Action item: Which lines of the data below include the string "participant"? Return each of them.

Change detection outputs
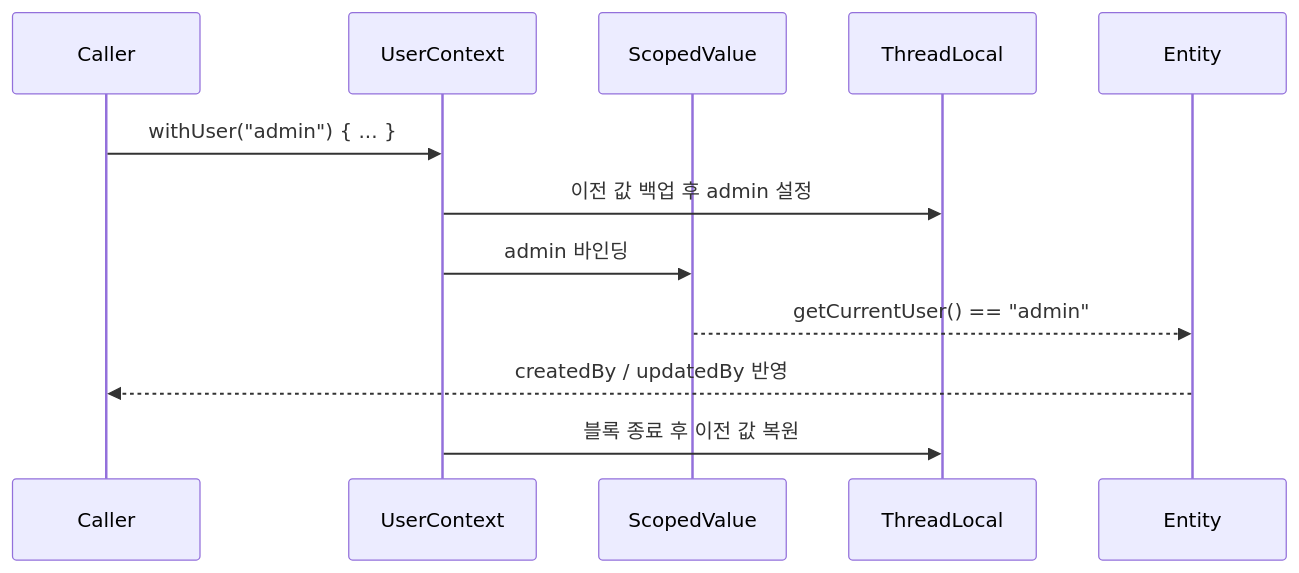
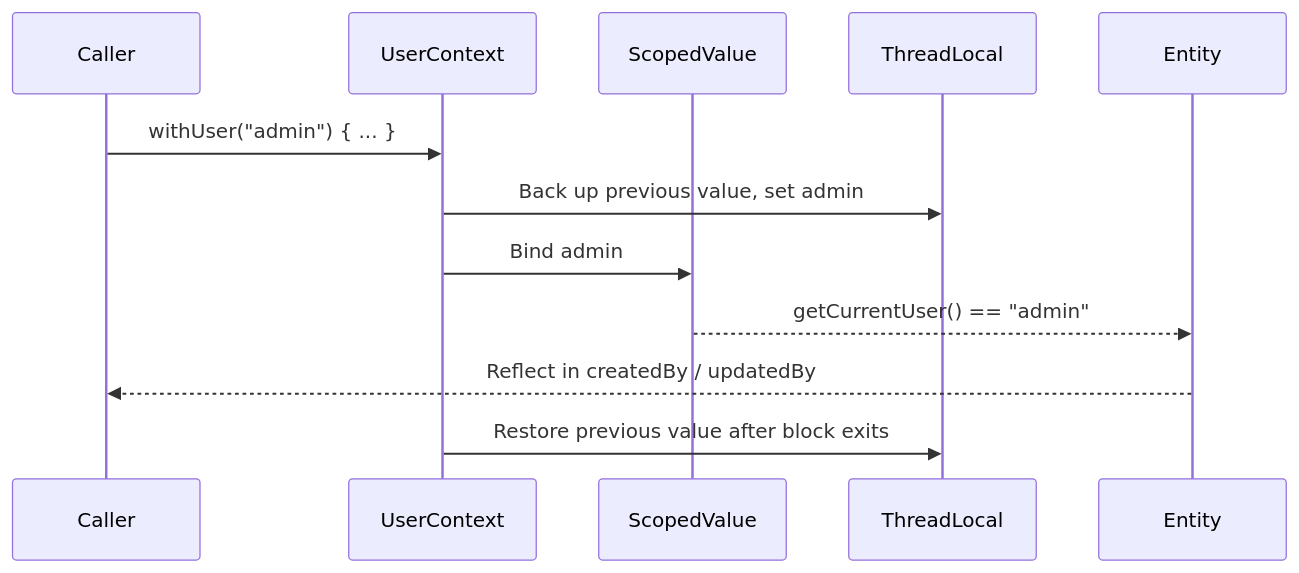
Before and after one commit to bluetape4k/bluetape4k-projects: the fifth of 5 diagrams in data/exposed-core/README.md, drawn with Mermaid. The commit also changed other lines of this file and 265 other files, not shown here.

````diff
--- a/data/exposed-core/README.md
+++ b/data/exposed-core/README.md
@@ -413,15 +415,15 @@
 ```mermaid
 sequenceDiagram
     participant Caller
     participant UserContext
     participant ScopedValue
     participant ThreadLocal
     participant Entity
 
     Caller->>UserContext: withUser("admin") { ... }
-    UserContext->>ThreadLocal: 이전 값 백업 후 admin 설정
-    UserContext->>ScopedValue: admin 바인딩
+    UserContext->>ThreadLocal: Back up previous value, set admin
+    UserContext->>ScopedValue: Bind admin
     ScopedValue-->>Entity: getCurrentUser() == "admin"
-    Entity-->>Caller: createdBy / updatedBy 반영
-    UserContext->>ThreadLocal: 블록 종료 후 이전 값 복원
+    Entity-->>Caller: Reflect in createdBy / updatedBy
+    UserContext->>ThreadLocal: Restore previous value after block exits
 ```
````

Written response:
     participant Caller
     participant UserContext
     participant ScopedValue
     participant ThreadLocal
     participant Entity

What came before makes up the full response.